BEGIN PROVIDED INFORMATION

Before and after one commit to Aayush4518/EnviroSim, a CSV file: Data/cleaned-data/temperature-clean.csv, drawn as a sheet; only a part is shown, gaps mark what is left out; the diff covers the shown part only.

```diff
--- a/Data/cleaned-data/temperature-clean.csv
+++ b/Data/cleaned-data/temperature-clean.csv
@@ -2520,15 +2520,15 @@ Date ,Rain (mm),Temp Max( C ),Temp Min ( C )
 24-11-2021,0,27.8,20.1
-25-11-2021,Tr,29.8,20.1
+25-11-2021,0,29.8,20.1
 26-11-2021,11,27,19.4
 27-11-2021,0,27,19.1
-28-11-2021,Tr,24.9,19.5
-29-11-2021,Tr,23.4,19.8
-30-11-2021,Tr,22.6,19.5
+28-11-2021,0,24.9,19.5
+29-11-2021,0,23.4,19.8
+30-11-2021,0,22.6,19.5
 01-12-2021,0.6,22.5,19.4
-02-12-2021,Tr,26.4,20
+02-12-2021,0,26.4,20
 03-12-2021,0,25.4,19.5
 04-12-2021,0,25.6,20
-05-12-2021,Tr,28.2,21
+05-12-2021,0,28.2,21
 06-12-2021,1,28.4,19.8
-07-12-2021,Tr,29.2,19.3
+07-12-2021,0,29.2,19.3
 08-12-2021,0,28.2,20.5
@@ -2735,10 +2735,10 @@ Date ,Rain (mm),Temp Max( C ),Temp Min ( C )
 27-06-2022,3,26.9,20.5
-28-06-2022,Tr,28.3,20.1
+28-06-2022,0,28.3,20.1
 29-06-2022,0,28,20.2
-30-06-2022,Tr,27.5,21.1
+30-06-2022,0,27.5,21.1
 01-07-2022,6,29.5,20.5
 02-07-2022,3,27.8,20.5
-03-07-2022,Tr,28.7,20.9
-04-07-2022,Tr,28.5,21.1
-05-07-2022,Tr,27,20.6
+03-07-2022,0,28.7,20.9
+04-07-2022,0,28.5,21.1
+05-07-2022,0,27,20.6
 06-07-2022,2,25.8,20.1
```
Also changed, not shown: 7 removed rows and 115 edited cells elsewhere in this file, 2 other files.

END PROVIDED INFORMATION

▶ WHAT YOU WILL DO
Tally the lines in the data that contain the string "Rain". Report only the total.

▶ RESPONSE TO THIS EXERCISE
2